Otto; or, Up with Dead People
The New York Times on queer cinema icon Bruce LaBruce’s 2008 film:
Once more straddling the line between art and smut, the underground and the indie scene, his latest, “Otto; Or, Up With Dead People,” unfolds in and around the radical gay zombie culture of Berlin. Having developed a modicum of reason, the living dead are wearily accepted in society at large, despite the growing “plague” of homosexual undead, whose twin tastes for cannibalism and sodomy lend Mr. LaBruce a characteristically irreverent means of riffing on AIDS and the fear of gay recruitment.
Hellbound: Hellraiser II
Clare Higgins’ Julia is a man-eating bitch-corpse from hell who resumes human form by feeding on the blood of those she lures to bed. She also seduces an obsessive doctor to take on her morbid cause. The sequel to Clive Barker’s Hellraiser, based on a story by Barker (who also produced the film), takes place between two worlds — ours and the realm of the Cenobites, who exist to tear human souls apart.
A rape-revenge tale about an innocent high school student who discovers that her body possesses a unique advantage when it comes to the callous and abusive men around her — vagina dentata. Teeth is a hilariously subversive, feminist twist on horror cinema’s gender tropes.
[REC] 3: Genesis
Threequels don’t usually fare well in the horror universe (or any universe, for that matter), and [REC] 3: Genesis was subject to a lot of negative criticism for its black humor approach. But the film’s camp factor, using a couple’s wedding as the location of a horrific outbreak that wipes out the entire guest list, has its pitch-perfect frightful moments.
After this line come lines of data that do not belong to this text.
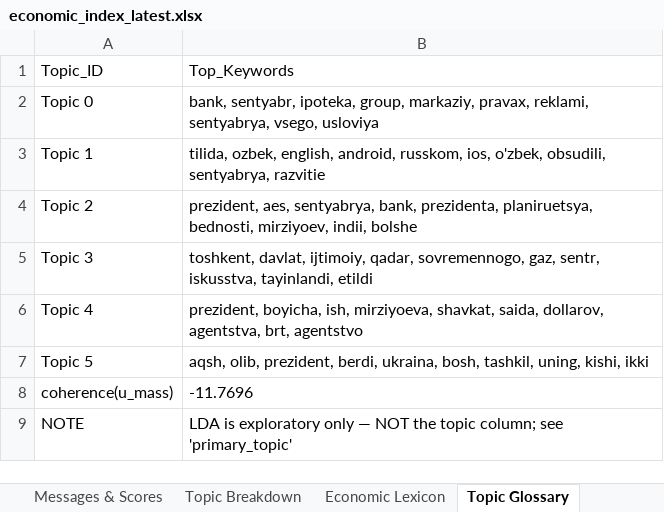
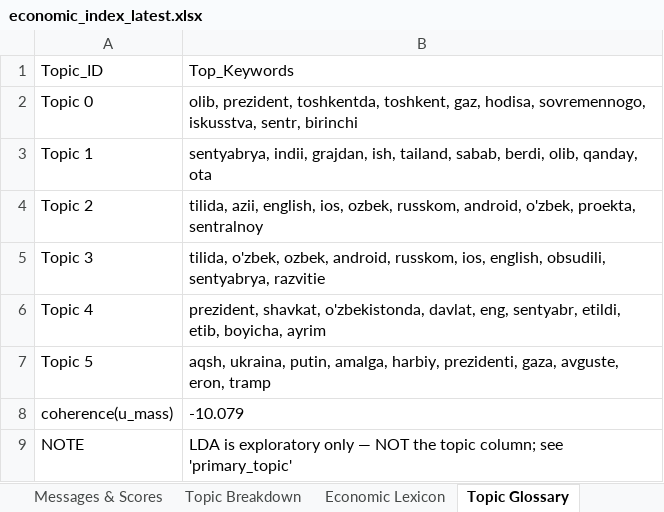
Before and after one commit to ArtikovSh/uz_economic_index, an Excel workbook: output/economic_index_latest.xlsx, sheet Topic Glossary, drawn as a sheet; values as stored, in another font and other column widths than the file's, no borders; the diff names each change by its address in the sheet, - before the commit and + after, or states it on an @@ line.

```diff
--- a/output/economic_index_latest.xlsx (sheet Topic Glossary)
+++ b/output/economic_index_latest.xlsx (sheet Topic Glossary)
-B2: bank, sentyabr, ipoteka, group, markaziy, pravax, reklami, sentyabrya, vsego, usloviya
+B2: olib, prezident, toshkentda, toshkent, gaz, hodisa, sovremennogo, iskusstva, sentr, birinchi
-B3: tilida, ozbek, english, android, russkom, ios, o'zbek, obsudili, sentyabrya, razvitie
+B3: sentyabrya, indii, grajdan, ish, tailand, sabab, berdi, olib, qanday, ota
-B4: prezident, aes, sentyabrya, bank, prezidenta, planiruetsya, bednosti, mirziyoev, indii, bolshe
+B4: tilida, azii, english, ios, ozbek, russkom, android, o'zbek, proekta, sentralnoy
-B5: toshkent, davlat, ijtimoiy, qadar, sovremennogo, gaz, sentr, iskusstva, tayinlandi, etildi
+B5: tilida, o'zbek, ozbek, android, russkom, ios, english, obsudili, sentyabrya, razvitie
-B6: prezident, boyicha, ish, mirziyoeva, shavkat, saida, dollarov, agentstva, brt, agentstvo
+B6: prezident, shavkat, o'zbekistonda, davlat, eng, sentyabr, etildi, etib, boyicha, ayrim
-B7: aqsh, olib, prezident, berdi, ukraina, bosh, tashkil, uning, kishi, ikki
+B7: aqsh, ukraina, putin, amalga, harbiy, prezidenti, gaza, avguste, eron, tramp
-B8: -11.7696
+B8: -10.079
```
Also changed, not shown: sheet Messages & Scores, sheet Topic Breakdown, sheet Daily Index, charts or pictures, 3 other files.
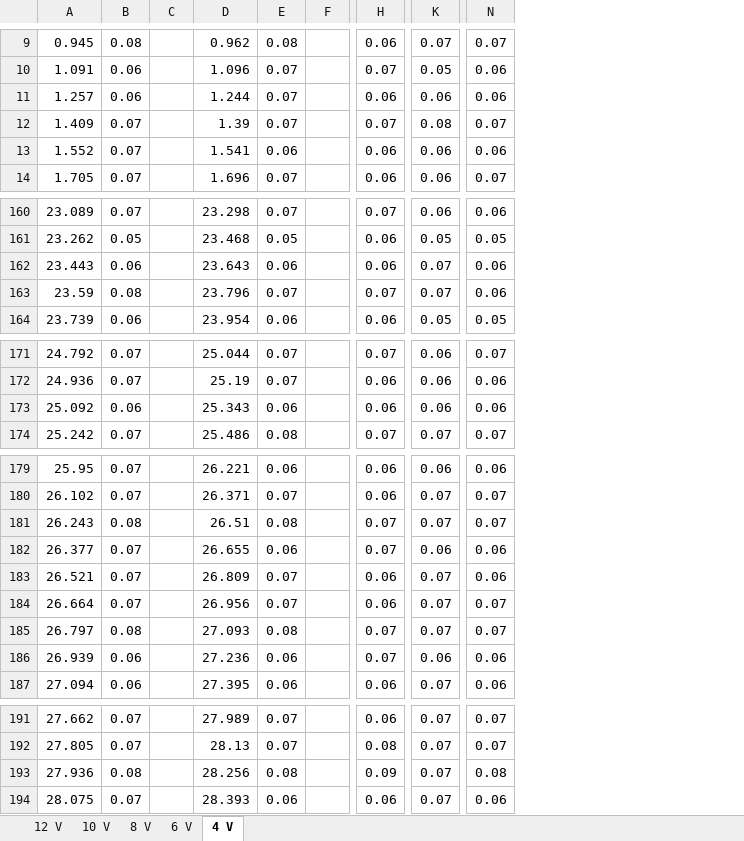
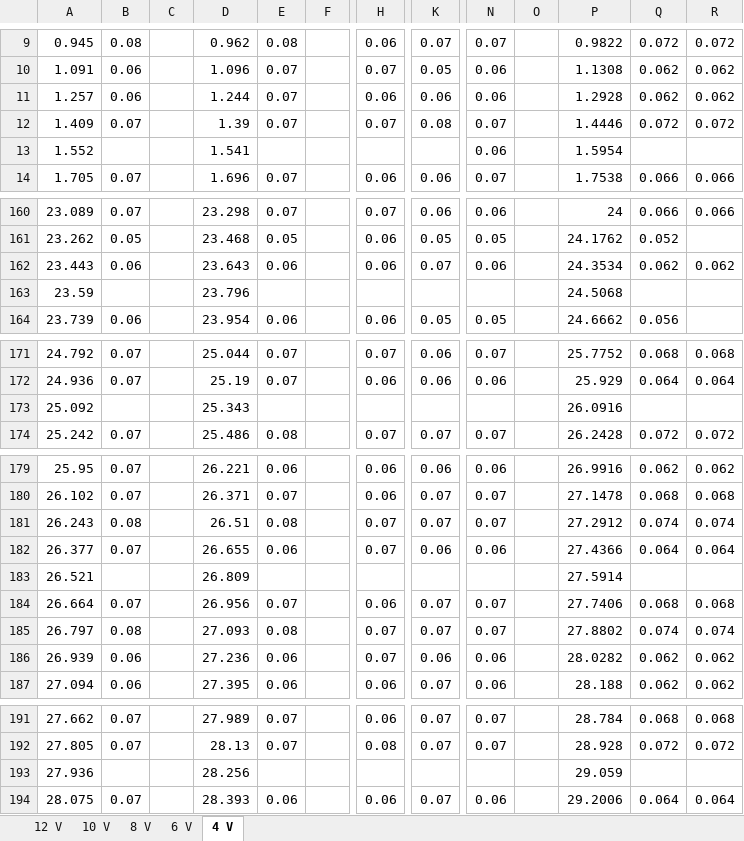
Before and after one commit to palmtrey/PH132-Team-Design-Canadian-Slaving-Skeletal-Emus-CSSE-, an Excel workbook: pythonFiles/traindata.xlsx, sheet 4 V, drawn as a sheet; only a part is shown, gaps mark what is left out; values as stored, in another font and other column widths than the file's, no borders; the diff covers the shown part only; the diff names each change by its address in the sheet, - before the commit and + after, or states it on an @@ line.

```diff
--- a/pythonFiles/traindata.xlsx (sheet 4 V)
+++ b/pythonFiles/traindata.xlsx (sheet 4 V)
+column O, empty
+column P, rows 9-14: 0.9822 | 1.1308 | 1.2928 | 1.4446 | 1.5954 | 1.7538; rows 160-164: 24 | 24.1762 | 24.3534 | 24.5068 | 24.6662; rows 171-174: 25.7752 | 25.929 | 26.0916 | 26.2428; rows 179-187: 26.9916 | 27.1478 | 27.2912 | 27.4366 | 27.5914 | 27.7406 | 27.8802 | 28.0282 | 28.188; rows 191-194: 28.784 | 28.928 | 29.059 | 29.2006
+column Q, rows 9-14: 0.072 | 0.062 | 0.062 | 0.072 |  | 0.066; rows 160-164: 0.066 | 0.052 | 0.062 |  | 0.056; rows 171-174: 0.068 | 0.064 |  | 0.072; rows 179-187: 0.062 | 0.068 | 0.074 | 0.064 |  | 0.068 | 0.074 | 0.062 | 0.062; rows 191-194: 0.068 | 0.072 |  | 0.064
+column R, rows 9-14: 0.072 | 0.062 | 0.062 | 0.072 |  | 0.066; rows 160-162: 0.066 |  | 0.062; rows 171-174: 0.068 | 0.064 |  | 0.072; rows 179-187: 0.062 | 0.068 | 0.074 | 0.064 |  | 0.068 | 0.074 | 0.062 | 0.062; rows 191-194: 0.068 | 0.072 |  | 0.064
-B13: 0.07
+B13: (empty)
-E13: 0.06
+E13: (empty)
-H13: 0.06
+H13: (empty)
-K13: 0.06
+K13: (empty)
-B163: 0.08
+B163: (empty)
-E163: 0.07
+E163: (empty)
-H163: 0.07
+H163: (empty)
-K163: 0.07
+K163: (empty)
-N163: 0.06
+N163: (empty)
-B173: 0.06
+B173: (empty)
-E173: 0.06
+E173: (empty)
-H173: 0.06
+H173: (empty)
-K173: 0.06
+K173: (empty)
-N173: 0.06
+N173: (empty)
-B183: 0.07
+B183: (empty)
-E183: 0.07
+E183: (empty)
-H183: 0.06
+H183: (empty)
-K183: 0.07
+K183: (empty)
-N183: 0.06
+N183: (empty)
-B193: 0.08
+B193: (empty)
-E193: 0.08
+E193: (empty)
-H193: 0.09
+H193: (empty)
-K193: 0.07
+K193: (empty)
-N193: 0.08
+N193: (empty)
```
Also changed, not shown: 60 edited cells elsewhere in this sheet, sheet 12 V, sheet 8 V, sheet 6 V, sheet 10 V, 3 other files.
Woman in a wedding dress with a chainsaw alert.
Justin Benson and Aaron Moorhead’s Spring imagines a romance between a mysterious European woman and an American man in the vein of Richard Linklater and H.P. Lovecraft. From critic Justine Smith:
With their debut film Resolution, Aaron Moorehead and Justin Benson piled together their resources and created a startling genre-breaking horror film that surprised audiences with its meta-textual exploration of urban legends. The film broke down the conventions we most often associate with the horror genre before reconstructing them in a fresh and original way. The film was also set apart by its unique and abrupt dialogue, which teased tastelessness but won you over with its brash charm.
The Vampire Lovers
Using J. Sheridan Le Fanu’s novella Carmilla as an inspiration, Hammer Films’ The Vampire Lovers is the first movie in the studio’s Karnstein Trilogy — about the beautiful Carmilla Karnstein. The Vampire Lovers finds Carmilla (played by a riveting Ingrid Pitt) seducing the young woman of a wealthy family. When the unsuspecting girl starts to have dreams of a cat suffocating her in her sleep, euphemism-savvy audiences got the hint. The lesbian subtext was a bold move for the studio and helped boost Hammer’s rep for stylish films featuring beautiful, bosomy women in barely-there nightgowns.